**WHAT THE TASK ASKS**
Go through the listing below and state how many of its lines include "should". Write only that number.

**EXERCISE MATERIAL**
*****

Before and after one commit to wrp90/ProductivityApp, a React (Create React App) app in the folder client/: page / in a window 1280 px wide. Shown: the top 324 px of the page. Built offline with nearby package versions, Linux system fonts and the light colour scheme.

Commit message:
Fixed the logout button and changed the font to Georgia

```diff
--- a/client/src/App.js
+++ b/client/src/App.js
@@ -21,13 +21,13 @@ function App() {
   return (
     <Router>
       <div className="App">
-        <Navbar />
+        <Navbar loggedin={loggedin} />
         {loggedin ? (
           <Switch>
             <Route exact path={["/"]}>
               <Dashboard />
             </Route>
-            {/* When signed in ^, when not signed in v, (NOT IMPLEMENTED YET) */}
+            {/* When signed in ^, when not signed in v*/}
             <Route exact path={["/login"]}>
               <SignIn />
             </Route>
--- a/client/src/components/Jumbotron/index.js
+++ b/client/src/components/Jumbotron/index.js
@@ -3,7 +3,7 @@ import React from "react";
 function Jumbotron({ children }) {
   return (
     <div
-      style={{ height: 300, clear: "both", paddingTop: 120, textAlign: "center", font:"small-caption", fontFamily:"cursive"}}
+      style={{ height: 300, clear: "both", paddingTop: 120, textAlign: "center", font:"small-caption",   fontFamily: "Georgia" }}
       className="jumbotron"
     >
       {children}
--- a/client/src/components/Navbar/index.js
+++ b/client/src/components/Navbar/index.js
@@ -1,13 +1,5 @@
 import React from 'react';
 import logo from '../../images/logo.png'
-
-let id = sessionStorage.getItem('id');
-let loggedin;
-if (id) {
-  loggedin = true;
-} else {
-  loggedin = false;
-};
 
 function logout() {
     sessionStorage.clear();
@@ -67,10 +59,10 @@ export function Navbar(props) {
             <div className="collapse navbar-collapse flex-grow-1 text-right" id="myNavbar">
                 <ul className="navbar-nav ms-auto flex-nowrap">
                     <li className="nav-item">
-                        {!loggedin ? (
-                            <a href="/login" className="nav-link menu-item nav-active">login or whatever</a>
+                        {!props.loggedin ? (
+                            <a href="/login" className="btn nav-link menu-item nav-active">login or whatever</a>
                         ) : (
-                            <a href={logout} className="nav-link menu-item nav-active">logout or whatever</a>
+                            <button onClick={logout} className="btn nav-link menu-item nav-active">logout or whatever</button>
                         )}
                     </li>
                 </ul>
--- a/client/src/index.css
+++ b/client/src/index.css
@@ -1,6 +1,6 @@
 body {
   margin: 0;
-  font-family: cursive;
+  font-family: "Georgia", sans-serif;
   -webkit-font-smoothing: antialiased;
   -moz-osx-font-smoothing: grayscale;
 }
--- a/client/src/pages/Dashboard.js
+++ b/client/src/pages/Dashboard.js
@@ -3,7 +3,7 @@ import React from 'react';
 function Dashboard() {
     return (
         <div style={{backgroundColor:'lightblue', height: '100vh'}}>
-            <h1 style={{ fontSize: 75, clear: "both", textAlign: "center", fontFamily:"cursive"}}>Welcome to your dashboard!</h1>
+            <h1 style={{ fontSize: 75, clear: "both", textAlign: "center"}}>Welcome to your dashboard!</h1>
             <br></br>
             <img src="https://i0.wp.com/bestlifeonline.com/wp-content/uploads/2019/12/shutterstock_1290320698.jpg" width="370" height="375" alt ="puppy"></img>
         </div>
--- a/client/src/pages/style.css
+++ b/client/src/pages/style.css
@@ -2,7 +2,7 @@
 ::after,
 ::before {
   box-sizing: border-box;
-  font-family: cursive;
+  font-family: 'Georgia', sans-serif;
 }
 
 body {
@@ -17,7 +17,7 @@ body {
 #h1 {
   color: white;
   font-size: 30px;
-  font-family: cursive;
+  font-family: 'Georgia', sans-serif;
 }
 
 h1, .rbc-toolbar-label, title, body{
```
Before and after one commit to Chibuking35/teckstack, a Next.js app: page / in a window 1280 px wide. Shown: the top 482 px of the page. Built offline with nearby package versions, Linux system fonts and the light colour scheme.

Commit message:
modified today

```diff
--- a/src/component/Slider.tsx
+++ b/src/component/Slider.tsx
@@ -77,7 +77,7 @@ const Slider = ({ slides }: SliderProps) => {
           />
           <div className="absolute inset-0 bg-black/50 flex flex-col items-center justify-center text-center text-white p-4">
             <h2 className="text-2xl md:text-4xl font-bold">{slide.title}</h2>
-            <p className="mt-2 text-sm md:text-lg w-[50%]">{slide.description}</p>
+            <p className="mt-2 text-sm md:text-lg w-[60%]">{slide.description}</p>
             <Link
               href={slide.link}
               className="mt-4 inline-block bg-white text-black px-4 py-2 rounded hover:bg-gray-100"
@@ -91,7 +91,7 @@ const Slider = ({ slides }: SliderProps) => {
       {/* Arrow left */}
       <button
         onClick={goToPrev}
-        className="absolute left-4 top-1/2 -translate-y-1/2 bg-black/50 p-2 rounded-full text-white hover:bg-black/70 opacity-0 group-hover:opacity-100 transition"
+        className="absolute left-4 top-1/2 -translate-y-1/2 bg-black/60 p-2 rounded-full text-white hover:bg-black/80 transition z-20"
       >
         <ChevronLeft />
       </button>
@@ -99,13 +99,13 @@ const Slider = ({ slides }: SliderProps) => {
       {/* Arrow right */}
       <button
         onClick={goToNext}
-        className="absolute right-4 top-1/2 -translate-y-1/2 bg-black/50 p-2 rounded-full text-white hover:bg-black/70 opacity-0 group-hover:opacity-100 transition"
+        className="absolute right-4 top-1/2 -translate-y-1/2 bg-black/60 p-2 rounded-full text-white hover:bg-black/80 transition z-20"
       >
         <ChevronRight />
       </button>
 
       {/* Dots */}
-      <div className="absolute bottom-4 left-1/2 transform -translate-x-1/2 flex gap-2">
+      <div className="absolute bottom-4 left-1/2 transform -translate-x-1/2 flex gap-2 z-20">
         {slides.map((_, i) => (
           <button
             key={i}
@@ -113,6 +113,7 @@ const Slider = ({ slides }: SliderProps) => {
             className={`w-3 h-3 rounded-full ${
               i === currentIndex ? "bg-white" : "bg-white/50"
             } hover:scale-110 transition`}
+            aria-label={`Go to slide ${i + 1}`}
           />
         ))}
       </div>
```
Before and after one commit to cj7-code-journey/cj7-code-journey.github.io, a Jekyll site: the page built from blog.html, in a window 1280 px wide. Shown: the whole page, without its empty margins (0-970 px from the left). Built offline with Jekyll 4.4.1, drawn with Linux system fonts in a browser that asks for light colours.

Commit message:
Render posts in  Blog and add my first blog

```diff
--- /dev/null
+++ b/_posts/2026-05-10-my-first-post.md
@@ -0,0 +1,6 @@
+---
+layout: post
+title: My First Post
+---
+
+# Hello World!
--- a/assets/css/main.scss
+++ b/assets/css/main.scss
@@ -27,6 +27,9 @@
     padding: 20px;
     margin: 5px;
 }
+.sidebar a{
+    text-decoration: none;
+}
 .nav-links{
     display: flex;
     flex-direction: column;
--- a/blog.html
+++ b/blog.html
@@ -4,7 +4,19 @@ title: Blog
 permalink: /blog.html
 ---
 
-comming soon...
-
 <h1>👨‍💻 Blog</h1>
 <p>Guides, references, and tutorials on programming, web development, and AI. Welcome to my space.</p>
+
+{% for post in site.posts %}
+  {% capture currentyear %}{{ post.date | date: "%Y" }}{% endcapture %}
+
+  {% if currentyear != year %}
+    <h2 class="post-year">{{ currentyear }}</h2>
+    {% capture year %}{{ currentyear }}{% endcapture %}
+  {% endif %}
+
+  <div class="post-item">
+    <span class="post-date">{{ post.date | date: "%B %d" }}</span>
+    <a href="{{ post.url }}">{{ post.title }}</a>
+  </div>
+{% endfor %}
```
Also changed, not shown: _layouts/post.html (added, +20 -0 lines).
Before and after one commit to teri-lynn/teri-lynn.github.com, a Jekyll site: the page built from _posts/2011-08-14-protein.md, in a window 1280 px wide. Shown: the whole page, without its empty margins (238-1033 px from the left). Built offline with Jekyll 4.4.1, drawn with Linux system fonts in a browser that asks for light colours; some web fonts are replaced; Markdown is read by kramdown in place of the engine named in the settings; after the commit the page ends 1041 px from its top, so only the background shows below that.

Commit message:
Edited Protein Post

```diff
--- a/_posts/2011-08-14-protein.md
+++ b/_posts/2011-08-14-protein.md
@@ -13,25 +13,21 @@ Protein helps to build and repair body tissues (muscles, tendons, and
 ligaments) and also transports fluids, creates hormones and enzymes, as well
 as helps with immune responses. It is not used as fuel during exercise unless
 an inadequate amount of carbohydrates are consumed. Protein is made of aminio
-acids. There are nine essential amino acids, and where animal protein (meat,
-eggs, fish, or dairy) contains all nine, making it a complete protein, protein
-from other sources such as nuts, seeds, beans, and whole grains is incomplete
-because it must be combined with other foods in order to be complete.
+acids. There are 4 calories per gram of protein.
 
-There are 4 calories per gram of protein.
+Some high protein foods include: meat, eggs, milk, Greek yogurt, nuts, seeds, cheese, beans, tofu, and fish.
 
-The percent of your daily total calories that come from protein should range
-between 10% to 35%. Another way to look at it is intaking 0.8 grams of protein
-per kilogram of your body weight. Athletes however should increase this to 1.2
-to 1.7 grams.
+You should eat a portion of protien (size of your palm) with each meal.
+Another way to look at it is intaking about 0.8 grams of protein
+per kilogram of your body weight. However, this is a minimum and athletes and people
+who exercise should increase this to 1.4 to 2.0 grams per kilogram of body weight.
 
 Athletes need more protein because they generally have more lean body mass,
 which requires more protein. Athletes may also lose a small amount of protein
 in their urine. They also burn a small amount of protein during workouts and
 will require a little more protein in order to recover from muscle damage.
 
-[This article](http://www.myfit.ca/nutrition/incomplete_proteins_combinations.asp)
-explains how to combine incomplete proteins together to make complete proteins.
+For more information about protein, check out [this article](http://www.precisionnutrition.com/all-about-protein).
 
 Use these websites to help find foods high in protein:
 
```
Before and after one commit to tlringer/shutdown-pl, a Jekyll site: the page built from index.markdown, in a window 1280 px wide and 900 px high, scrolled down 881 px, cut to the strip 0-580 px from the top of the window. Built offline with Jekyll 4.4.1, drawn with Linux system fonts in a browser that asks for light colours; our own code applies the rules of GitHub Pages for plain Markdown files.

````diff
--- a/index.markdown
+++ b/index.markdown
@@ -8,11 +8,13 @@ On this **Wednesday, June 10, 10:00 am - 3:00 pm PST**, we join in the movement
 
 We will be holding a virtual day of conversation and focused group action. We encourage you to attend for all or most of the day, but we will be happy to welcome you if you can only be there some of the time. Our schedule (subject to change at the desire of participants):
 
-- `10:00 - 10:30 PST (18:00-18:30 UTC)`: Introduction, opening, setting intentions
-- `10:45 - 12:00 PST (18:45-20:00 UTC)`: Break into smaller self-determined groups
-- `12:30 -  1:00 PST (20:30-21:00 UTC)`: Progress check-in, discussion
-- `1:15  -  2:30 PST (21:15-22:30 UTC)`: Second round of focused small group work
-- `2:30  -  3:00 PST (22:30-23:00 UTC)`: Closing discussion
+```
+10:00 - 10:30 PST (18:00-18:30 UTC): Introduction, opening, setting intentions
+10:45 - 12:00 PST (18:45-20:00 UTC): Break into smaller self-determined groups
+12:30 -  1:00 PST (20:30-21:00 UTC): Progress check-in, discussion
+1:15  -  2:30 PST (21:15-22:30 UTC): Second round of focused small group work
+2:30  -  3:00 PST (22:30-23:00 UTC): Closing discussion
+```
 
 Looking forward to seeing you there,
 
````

*****

**RESPONSE AREA**
4